> _Description of the task_
I need every line of the material below that includes the string "shiftTypeDescription".

======== Data for analysis

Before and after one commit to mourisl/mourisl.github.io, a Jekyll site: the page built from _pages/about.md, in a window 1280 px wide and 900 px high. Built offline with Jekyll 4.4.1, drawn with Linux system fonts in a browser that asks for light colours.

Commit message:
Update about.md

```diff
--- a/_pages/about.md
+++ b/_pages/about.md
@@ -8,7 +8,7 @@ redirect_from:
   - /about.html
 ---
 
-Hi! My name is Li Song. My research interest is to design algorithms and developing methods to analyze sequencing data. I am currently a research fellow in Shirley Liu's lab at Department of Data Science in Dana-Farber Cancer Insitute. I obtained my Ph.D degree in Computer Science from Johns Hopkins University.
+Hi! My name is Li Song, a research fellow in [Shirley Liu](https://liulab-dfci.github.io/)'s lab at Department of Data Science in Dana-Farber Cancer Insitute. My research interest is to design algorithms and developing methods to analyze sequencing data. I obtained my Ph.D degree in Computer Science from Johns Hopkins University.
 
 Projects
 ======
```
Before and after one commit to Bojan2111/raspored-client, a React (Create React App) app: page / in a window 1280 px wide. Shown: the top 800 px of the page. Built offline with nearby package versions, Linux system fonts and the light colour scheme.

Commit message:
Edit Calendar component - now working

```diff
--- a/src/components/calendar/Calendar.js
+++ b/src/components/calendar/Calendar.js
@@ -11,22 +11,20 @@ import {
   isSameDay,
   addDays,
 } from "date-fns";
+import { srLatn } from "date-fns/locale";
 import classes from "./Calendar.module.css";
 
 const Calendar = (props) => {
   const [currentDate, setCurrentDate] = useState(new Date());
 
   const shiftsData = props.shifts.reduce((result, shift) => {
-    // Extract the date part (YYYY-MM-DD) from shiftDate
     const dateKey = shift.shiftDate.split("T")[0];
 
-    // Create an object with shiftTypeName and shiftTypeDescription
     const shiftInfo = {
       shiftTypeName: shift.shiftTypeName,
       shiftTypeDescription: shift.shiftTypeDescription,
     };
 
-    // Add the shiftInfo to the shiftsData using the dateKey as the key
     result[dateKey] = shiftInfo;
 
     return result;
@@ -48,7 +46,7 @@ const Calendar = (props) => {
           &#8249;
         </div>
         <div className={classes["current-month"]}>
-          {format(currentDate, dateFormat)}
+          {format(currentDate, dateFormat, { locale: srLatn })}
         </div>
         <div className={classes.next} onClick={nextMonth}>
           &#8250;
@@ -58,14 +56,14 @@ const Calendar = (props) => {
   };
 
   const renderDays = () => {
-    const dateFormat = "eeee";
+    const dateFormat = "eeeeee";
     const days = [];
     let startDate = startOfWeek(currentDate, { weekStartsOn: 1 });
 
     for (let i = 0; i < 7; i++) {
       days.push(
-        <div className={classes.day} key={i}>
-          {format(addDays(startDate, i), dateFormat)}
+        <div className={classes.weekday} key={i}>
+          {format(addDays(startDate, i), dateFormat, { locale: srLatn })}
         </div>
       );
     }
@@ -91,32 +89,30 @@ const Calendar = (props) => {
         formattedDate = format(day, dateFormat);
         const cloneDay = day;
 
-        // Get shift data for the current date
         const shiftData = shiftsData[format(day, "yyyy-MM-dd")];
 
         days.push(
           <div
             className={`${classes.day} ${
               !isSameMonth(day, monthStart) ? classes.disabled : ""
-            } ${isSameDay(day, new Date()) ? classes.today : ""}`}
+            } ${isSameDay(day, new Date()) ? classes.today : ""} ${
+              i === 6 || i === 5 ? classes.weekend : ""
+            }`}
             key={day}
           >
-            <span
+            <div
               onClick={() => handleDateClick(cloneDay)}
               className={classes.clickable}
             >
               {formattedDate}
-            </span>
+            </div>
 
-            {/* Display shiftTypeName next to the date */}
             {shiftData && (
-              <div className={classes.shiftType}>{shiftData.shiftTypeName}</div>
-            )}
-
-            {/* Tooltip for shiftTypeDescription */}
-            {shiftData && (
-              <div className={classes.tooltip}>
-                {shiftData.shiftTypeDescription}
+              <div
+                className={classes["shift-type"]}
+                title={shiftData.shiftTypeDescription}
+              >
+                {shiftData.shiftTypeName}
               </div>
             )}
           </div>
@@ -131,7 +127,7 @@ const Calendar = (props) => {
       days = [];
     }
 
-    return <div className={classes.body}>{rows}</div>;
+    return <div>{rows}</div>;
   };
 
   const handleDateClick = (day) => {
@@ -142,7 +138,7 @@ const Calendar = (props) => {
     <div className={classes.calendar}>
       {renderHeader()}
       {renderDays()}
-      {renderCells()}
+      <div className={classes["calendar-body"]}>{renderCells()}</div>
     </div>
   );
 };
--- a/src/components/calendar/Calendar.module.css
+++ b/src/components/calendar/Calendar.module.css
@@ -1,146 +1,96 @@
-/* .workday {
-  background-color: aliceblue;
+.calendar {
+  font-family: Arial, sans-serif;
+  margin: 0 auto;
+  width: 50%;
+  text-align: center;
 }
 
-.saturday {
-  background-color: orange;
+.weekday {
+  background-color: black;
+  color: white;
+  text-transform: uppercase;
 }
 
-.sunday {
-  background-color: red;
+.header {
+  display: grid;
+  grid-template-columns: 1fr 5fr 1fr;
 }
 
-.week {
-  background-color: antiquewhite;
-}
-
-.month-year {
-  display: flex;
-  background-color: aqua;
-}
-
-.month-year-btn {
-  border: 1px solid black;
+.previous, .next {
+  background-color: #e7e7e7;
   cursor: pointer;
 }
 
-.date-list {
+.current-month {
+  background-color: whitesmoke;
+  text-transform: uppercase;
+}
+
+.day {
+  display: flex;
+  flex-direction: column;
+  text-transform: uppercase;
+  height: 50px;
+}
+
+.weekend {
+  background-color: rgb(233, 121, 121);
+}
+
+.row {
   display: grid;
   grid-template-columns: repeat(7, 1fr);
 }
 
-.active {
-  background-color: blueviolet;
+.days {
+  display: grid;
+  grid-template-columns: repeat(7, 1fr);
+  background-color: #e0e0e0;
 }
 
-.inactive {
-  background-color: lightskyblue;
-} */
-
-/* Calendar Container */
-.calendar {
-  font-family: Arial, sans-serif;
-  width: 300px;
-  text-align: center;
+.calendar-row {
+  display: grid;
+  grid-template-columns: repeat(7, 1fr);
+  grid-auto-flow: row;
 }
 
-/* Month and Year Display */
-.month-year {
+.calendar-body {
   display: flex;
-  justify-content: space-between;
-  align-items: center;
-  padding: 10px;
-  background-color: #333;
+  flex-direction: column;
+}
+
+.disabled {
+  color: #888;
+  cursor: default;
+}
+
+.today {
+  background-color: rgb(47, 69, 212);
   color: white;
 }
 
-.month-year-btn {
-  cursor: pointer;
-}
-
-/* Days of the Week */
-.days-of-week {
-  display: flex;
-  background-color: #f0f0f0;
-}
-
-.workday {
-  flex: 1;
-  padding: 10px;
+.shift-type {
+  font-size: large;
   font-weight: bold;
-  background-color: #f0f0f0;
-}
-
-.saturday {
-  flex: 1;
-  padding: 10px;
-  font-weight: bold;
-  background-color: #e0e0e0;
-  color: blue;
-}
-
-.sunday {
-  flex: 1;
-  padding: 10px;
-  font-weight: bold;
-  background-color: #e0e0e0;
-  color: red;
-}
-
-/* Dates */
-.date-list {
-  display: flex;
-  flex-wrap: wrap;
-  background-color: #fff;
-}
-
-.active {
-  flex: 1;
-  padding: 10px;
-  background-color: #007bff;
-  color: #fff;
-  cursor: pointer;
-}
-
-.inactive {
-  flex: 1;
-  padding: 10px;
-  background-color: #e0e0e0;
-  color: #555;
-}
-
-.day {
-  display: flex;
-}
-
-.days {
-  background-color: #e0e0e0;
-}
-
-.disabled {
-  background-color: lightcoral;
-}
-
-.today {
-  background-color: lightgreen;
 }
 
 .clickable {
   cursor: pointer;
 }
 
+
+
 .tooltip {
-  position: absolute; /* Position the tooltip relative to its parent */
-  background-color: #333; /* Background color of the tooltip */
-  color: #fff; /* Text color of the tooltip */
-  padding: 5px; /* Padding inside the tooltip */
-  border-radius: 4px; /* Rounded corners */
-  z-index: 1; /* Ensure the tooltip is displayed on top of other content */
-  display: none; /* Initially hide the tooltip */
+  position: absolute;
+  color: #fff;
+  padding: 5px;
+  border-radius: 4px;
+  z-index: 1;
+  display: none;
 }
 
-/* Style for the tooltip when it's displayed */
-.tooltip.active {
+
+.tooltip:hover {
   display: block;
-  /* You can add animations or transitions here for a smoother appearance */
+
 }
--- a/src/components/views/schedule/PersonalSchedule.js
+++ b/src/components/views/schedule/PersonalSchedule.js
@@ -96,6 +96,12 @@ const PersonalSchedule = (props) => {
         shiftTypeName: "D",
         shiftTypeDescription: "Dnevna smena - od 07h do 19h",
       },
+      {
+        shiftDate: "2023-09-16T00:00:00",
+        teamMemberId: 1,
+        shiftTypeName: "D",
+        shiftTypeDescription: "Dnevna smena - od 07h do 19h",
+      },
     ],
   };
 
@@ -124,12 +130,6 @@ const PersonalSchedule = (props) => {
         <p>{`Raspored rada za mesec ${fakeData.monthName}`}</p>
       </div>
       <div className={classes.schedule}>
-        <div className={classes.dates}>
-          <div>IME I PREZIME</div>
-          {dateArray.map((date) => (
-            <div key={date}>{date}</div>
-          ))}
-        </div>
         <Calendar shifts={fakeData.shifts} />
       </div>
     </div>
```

================

> _Answer_
-    // Create an object with shiftTypeName and shiftTypeDescription
       shiftTypeDescription: shift.shiftTypeDescription,
-            {/* Tooltip for shiftTypeDescription */}
-                {shiftData.shiftTypeDescription}
+                title={shiftData.shiftTypeDescription}
         shiftTypeDescription: "Dnevna smena - od 07h do 19h",
+        shiftTypeDescription: "Dnevna smena - od 07h do 19h",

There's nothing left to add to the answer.